● **Work to be completed**
Run through the records and, wherever a line holds the word "cells", return that line.

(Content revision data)

--- START ---

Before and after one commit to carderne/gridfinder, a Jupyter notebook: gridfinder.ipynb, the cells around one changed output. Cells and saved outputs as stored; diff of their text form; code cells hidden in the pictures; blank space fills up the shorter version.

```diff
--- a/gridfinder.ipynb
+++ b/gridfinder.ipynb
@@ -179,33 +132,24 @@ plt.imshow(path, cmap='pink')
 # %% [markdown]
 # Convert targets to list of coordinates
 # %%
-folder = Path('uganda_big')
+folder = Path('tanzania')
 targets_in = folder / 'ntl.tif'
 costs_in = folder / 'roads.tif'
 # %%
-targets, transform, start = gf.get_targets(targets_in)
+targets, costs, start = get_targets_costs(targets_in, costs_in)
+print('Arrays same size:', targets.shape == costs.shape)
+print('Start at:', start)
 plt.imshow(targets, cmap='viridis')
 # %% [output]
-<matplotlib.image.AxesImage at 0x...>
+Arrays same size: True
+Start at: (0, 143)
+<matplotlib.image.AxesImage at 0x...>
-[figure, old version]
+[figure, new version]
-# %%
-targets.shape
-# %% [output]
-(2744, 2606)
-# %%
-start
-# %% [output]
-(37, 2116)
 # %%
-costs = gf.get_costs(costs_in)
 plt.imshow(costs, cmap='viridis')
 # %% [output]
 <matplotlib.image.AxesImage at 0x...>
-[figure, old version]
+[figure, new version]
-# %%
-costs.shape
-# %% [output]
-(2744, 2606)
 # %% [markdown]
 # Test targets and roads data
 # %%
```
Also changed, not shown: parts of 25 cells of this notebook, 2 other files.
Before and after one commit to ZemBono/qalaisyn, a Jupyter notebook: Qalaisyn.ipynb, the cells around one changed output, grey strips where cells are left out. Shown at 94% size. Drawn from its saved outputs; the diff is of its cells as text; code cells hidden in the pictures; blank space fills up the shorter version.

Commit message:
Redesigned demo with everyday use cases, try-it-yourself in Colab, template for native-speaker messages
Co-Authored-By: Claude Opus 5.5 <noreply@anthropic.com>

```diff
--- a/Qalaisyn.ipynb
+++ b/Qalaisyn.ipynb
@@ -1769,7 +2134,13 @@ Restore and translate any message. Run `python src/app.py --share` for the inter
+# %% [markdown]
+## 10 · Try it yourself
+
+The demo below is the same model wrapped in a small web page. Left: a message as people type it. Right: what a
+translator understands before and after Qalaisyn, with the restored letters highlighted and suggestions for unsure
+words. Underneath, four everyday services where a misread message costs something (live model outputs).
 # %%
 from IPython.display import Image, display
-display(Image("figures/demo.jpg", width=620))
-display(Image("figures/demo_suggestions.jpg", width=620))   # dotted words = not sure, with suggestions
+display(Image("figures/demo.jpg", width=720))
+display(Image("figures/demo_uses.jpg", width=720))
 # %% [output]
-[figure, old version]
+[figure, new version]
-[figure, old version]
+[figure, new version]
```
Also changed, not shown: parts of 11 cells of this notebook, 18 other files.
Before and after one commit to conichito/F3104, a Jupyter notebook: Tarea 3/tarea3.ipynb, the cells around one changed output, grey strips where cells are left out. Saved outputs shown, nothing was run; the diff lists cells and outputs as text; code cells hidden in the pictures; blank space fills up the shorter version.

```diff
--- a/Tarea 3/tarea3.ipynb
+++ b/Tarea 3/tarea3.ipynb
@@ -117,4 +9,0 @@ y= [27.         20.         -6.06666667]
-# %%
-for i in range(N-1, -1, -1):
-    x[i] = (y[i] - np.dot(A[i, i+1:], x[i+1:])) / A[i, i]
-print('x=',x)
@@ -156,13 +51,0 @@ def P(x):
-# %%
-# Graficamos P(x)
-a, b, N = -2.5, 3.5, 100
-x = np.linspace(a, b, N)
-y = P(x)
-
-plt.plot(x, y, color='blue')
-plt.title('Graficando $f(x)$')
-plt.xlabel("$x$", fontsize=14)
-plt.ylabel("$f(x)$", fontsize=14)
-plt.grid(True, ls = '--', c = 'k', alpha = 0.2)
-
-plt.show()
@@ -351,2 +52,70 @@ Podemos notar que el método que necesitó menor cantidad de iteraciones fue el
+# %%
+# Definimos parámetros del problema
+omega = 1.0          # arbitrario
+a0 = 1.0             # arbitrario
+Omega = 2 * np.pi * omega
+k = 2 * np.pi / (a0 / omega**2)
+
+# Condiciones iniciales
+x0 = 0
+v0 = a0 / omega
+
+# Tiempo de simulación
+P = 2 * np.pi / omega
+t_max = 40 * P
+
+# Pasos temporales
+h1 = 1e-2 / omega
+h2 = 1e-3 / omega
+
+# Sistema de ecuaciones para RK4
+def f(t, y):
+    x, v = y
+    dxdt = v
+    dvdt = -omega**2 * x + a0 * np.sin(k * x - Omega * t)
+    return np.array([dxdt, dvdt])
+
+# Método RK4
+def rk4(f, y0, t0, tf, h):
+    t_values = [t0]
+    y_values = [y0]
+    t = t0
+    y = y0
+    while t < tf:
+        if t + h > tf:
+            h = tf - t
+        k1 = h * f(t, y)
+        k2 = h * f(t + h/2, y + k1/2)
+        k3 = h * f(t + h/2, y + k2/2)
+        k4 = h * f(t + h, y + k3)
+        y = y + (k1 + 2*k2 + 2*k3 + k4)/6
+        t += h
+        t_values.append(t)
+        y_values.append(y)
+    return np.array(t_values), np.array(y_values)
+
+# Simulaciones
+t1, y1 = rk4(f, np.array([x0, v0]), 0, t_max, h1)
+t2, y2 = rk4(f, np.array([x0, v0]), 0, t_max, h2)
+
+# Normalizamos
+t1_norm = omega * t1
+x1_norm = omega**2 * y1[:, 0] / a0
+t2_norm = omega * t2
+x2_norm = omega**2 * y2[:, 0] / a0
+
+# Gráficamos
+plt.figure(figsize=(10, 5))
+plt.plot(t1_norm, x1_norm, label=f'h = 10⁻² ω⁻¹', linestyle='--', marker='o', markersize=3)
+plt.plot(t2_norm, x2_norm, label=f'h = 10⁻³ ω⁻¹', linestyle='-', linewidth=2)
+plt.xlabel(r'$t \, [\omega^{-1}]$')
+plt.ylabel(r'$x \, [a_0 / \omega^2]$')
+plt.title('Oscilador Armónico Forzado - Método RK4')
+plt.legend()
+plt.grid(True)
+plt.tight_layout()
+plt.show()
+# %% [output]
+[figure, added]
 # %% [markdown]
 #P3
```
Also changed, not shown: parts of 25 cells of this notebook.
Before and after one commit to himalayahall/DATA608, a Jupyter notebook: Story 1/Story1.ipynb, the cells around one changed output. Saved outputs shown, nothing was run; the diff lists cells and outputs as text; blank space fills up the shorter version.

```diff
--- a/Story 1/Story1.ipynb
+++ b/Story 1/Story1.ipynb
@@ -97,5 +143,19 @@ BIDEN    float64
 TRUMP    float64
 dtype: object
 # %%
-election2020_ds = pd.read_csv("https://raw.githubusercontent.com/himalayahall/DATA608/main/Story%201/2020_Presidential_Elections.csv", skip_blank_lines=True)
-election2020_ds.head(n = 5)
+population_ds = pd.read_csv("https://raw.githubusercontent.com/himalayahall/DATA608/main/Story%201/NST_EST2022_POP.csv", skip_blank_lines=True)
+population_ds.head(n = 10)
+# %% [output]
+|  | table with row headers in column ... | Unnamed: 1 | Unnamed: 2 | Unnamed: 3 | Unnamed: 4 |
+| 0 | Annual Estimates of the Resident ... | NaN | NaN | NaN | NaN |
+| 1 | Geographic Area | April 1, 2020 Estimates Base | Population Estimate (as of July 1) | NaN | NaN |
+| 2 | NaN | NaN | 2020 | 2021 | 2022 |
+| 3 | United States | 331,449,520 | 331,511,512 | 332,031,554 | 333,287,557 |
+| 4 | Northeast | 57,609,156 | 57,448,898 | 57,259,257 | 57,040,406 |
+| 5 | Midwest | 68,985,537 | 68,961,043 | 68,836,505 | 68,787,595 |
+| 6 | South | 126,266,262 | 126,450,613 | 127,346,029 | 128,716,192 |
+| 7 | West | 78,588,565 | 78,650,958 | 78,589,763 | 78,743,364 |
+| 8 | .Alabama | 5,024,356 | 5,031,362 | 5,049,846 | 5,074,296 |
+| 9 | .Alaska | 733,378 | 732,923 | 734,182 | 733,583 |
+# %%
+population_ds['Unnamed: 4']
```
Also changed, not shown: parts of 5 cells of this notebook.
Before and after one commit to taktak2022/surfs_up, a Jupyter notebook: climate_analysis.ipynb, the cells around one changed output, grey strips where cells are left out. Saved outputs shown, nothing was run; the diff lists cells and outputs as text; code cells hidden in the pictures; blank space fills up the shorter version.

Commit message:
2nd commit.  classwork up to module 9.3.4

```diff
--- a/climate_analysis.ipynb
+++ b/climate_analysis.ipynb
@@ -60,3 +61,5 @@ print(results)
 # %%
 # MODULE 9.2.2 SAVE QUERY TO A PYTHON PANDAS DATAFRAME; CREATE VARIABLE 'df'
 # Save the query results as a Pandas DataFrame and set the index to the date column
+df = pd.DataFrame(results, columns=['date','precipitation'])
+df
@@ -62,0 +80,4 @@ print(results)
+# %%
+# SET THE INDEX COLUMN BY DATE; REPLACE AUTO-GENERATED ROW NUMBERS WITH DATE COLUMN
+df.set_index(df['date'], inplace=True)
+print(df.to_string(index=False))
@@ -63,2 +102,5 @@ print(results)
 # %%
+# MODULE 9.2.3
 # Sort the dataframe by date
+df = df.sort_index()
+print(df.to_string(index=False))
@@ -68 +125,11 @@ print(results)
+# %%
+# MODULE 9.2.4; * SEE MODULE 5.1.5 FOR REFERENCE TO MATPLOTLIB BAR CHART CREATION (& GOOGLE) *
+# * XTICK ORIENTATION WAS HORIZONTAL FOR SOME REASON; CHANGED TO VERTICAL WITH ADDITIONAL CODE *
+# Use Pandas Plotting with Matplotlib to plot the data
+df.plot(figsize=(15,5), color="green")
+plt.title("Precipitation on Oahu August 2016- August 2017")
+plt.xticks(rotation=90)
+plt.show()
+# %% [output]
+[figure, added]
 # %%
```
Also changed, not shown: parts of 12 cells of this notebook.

--- END ---

● **Output**
Before and after one commit to carderne/gridfinder, a Jupyter notebook: gridfinder.ipynb, the cells around one changed output. Cells and saved outputs as stored; diff of their text form; code cells hidden in the pictures; blank space fills up the shorter version.
Also changed, not shown: parts of 25 cells of this notebook, 2 other files.
Before and after one commit to ZemBono/qalaisyn, a Jupyter notebook: Qalaisyn.ipynb, the cells around one changed output, grey strips where cells are left out. Shown at 94% size. Drawn from its saved outputs; the diff is of its cells as text; code cells hidden in the pictures; blank space fills up the shorter version.
Also changed, not shown: parts of 11 cells of this notebook, 18 other files.
Before and after one commit to conichito/F3104, a Jupyter notebook: Tarea 3/tarea3.ipynb, the cells around one changed output, grey strips where cells are left out. Saved outputs shown, nothing was run; the diff lists cells and outputs as text; code cells hidden in the pictures; blank space fills up the shorter version.
Also changed, not shown: parts of 25 cells of this notebook.
Before and after one commit to himalayahall/DATA608, a Jupyter notebook: Story 1/Story1.ipynb, the cells around one changed output. Saved outputs shown, nothing was run; the diff lists cells and outputs as text; blank space fills up the shorter version.
Also changed, not shown: parts of 5 cells of this notebook.
Before and after one commit to taktak2022/surfs_up, a Jupyter notebook: climate_analysis.ipynb, the cells around one changed output, grey strips where cells are left out. Saved outputs shown, nothing was run; the diff lists cells and outputs as text; code cells hidden in the pictures; blank space fills up the shorter version.
Also changed, not shown: parts of 12 cells of this notebook.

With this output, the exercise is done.